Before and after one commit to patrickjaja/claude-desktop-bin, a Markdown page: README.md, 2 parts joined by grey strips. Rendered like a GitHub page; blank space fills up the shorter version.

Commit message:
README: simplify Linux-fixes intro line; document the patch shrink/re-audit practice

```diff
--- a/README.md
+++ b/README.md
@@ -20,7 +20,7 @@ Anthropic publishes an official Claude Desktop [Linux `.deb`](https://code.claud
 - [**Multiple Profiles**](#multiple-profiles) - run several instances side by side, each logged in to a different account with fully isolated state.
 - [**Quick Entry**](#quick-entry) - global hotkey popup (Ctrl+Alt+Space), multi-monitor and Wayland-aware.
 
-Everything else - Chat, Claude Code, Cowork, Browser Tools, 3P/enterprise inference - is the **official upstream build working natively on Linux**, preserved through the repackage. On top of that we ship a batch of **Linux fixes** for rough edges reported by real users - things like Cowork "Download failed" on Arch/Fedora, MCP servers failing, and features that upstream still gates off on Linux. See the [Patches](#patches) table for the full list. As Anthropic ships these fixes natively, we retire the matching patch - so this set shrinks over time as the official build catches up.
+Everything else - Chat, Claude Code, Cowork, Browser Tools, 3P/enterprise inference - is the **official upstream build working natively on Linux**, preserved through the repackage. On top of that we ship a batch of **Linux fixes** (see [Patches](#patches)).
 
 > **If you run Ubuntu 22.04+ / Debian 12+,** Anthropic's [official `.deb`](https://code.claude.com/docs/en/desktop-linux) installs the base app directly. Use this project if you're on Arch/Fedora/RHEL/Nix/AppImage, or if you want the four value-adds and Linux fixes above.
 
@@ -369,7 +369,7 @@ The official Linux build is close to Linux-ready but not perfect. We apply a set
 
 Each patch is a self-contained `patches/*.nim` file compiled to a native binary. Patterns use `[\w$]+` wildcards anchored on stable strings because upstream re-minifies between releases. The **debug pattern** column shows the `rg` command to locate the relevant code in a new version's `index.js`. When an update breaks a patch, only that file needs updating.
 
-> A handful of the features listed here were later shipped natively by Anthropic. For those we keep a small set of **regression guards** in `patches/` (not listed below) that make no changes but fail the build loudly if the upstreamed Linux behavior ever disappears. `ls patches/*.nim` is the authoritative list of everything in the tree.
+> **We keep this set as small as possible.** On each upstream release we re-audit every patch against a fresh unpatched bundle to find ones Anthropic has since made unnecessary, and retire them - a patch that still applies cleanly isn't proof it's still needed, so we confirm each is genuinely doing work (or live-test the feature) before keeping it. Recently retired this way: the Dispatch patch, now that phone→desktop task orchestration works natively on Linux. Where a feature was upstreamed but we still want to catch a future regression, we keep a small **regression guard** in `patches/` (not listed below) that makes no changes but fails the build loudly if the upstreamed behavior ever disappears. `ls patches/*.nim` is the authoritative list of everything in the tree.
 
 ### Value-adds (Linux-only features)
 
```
------------------------------------
> **Task**:
Retype every line above with nothing changed.

> **Task result**:
Before and after one commit to patrickjaja/claude-desktop-bin, a Markdown page: README.md, 2 parts joined by grey strips. Rendered like a GitHub page; blank space fills up the shorter version.

Commit message:
README: simplify Linux-fixes intro line; document the patch shrink/re-audit practice

```diff
--- a/README.md
+++ b/README.md
@@ -20,7 +20,7 @@ Anthropic publishes an official Claude Desktop [Linux `.deb`](https://code.claud
 - [**Multiple Profiles**](#multiple-profiles) - run several instances side by side, each logged in to a different account with fully isolated state.
 - [**Quick Entry**](#quick-entry) - global hotkey popup (Ctrl+Alt+Space), multi-monitor and Wayland-aware.
 
-Everything else - Chat, Claude Code, Cowork, Browser Tools, 3P/enterprise inference - is the **official upstream build working natively on Linux**, preserved through the repackage. On top of that we ship a batch of **Linux fixes** for rough edges reported by real users - things like Cowork "Download failed" on Arch/Fedora, MCP servers failing, and features that upstream still gates off on Linux. See the [Patches](#patches) table for the full list. As Anthropic ships these fixes natively, we retire the matching patch - so this set shrinks over time as the official build catches up.
+Everything else - Chat, Claude Code, Cowork, Browser Tools, 3P/enterprise inference - is the **official upstream build working natively on Linux**, preserved through the repackage. On top of that we ship a batch of **Linux fixes** (see [Patches](#patches)).
 
 > **If you run Ubuntu 22.04+ / Debian 12+,** Anthropic's [official `.deb`](https://code.claude.com/docs/en/desktop-linux) installs the base app directly. Use this project if you're on Arch/Fedora/RHEL/Nix/AppImage, or if you want the four value-adds and Linux fixes above.
 
@@ -369,7 +369,7 @@ The official Linux build is close to Linux-ready but not perfect. We apply a set
 
 Each patch is a self-contained `patches/*.nim` file compiled to a native binary. Patterns use `[\w$]+` wildcards anchored on stable strings because upstream re-minifies between releases. The **debug pattern** column shows the `rg` command to locate the relevant code in a new version's `index.js`. When an update breaks a patch, only that file needs updating.
 
-> A handful of the features listed here were later shipped natively by Anthropic. For those we keep a small set of **regression guards** in `patches/` (not listed below) that make no changes but fail the build loudly if the upstreamed Linux behavior ever disappears. `ls patches/*.nim` is the authoritative list of everything in the tree.
+> **We keep this set as small as possible.** On each upstream release we re-audit every patch against a fresh unpatched bundle to find ones Anthropic has since made unnecessary, and retire them - a patch that still applies cleanly isn't proof it's still needed, so we confirm each is genuinely doing work (or live-test the feature) before keeping it. Recently retired this way: the Dispatch patch, now that phone→desktop task orchestration works natively on Linux. Where a feature was upstreamed but we still want to catch a future regression, we keep a small **regression guard** in `patches/` (not listed below) that makes no changes but fails the build loudly if the upstreamed behavior ever disappears. `ls patches/*.nim` is the authoritative list of everything in the tree.
 
 ### Value-adds (Linux-only features)
 
```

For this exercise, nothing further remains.